- [Your task]: For every line in the records that has the word "string", make a copy.

::: Stored data

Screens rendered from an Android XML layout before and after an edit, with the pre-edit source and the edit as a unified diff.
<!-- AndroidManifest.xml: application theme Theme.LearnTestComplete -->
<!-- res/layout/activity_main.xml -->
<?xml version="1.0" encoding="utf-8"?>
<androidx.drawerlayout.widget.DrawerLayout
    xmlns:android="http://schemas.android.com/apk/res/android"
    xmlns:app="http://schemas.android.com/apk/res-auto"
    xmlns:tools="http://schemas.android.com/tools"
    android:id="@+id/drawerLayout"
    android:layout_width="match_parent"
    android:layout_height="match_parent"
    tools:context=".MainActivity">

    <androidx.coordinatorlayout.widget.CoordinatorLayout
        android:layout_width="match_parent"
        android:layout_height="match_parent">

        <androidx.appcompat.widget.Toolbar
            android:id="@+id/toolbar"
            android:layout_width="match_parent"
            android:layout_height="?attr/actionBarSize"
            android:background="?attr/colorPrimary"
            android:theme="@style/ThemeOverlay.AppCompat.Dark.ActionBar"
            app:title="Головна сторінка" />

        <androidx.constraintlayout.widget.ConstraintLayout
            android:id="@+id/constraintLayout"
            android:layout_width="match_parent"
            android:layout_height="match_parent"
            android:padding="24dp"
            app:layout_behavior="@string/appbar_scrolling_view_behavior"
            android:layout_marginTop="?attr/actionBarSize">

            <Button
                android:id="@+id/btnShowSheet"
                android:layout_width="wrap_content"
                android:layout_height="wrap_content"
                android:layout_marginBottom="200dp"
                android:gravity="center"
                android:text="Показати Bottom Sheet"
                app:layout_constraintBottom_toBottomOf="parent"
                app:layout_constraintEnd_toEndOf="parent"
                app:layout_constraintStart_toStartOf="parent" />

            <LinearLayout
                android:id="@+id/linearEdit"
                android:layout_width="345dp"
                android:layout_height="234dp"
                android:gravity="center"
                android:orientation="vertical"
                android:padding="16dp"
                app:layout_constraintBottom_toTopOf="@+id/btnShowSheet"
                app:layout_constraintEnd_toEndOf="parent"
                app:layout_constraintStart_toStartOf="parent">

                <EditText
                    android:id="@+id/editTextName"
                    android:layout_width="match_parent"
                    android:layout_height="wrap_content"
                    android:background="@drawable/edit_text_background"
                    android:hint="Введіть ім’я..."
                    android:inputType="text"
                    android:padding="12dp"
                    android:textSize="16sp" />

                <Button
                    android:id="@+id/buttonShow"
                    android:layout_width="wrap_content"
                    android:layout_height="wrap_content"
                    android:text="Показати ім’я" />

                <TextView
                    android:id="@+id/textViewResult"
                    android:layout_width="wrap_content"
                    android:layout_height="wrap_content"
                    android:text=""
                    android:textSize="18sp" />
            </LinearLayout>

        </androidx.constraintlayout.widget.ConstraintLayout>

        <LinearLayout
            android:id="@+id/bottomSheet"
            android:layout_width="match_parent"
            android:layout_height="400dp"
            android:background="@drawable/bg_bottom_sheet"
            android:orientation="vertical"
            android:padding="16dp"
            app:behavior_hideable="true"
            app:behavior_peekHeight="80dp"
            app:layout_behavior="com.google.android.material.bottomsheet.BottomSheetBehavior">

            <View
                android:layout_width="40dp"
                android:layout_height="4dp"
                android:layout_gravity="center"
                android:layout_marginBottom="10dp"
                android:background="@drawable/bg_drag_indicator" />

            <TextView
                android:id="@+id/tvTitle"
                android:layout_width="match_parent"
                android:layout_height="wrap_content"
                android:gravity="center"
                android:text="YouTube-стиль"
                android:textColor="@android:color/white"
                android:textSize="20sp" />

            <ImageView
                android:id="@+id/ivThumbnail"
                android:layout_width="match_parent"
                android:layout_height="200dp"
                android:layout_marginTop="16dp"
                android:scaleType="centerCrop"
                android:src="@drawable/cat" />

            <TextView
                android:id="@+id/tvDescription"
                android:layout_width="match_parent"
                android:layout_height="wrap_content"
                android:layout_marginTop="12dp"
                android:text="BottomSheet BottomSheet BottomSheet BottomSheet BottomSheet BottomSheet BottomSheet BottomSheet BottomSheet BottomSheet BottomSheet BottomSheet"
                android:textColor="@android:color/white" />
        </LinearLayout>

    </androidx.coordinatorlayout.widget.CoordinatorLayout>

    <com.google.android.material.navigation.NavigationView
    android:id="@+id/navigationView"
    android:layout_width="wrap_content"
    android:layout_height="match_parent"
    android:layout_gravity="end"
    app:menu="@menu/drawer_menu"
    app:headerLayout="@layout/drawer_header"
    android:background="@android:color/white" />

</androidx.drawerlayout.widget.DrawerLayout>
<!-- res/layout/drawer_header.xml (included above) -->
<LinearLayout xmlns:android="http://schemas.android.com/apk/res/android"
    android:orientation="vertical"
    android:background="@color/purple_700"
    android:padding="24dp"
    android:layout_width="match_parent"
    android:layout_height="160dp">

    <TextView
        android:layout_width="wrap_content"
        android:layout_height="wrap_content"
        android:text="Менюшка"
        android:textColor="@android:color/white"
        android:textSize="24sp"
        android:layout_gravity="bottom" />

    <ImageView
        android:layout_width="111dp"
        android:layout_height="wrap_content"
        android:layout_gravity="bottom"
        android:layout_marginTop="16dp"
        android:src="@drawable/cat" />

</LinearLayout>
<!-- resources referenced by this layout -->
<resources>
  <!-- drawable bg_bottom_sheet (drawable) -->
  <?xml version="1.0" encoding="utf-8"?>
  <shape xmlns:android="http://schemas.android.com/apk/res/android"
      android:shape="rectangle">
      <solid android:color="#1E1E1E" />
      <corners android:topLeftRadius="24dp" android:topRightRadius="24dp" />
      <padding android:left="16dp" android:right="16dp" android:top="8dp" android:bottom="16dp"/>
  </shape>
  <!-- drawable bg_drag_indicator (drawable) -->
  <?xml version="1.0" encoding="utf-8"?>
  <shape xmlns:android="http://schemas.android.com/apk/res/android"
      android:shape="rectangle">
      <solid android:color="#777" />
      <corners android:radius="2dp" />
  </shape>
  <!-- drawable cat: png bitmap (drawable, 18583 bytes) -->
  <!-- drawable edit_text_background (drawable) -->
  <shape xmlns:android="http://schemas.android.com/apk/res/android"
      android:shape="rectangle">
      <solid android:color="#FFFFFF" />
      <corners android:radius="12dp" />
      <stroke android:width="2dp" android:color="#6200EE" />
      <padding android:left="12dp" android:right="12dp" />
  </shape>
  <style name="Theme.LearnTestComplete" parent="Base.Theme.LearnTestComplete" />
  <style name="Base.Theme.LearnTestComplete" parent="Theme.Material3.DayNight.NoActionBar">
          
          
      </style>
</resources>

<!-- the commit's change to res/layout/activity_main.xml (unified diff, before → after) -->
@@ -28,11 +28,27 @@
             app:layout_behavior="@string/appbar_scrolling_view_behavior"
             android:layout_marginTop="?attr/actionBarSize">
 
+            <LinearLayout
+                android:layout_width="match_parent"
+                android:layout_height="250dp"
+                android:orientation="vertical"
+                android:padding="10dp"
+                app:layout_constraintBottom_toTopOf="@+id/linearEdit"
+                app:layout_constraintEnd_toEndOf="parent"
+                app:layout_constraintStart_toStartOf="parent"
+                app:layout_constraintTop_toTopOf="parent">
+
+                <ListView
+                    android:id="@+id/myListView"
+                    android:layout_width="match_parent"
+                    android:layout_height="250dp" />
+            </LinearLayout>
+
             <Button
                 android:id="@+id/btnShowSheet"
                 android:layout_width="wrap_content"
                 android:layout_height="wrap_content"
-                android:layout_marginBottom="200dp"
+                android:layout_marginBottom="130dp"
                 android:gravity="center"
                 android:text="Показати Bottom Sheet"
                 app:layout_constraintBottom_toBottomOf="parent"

::::::
::: Stored data

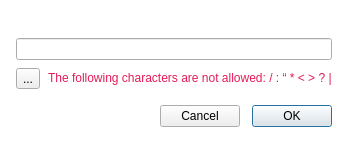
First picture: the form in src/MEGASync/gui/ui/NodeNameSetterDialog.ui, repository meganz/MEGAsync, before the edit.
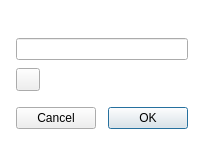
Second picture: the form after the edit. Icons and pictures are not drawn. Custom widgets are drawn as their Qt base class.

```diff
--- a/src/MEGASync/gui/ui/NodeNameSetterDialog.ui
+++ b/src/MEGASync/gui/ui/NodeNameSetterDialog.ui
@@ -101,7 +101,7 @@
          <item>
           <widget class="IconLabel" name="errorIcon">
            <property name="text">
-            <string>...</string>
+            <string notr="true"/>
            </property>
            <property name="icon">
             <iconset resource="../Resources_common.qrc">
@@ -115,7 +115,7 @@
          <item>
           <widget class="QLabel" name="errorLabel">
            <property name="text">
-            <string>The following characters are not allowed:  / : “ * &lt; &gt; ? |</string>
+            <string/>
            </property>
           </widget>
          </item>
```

::::::

- [Written response]:
            app:layout_behavior="@string/appbar_scrolling_view_behavior"
             app:layout_behavior="@string/appbar_scrolling_view_behavior"
-            <string>...</string>
+            <string notr="true"/>
-            <string>The following characters are not allowed:  / : “ * &lt; &gt; ? |</string>
+            <string/>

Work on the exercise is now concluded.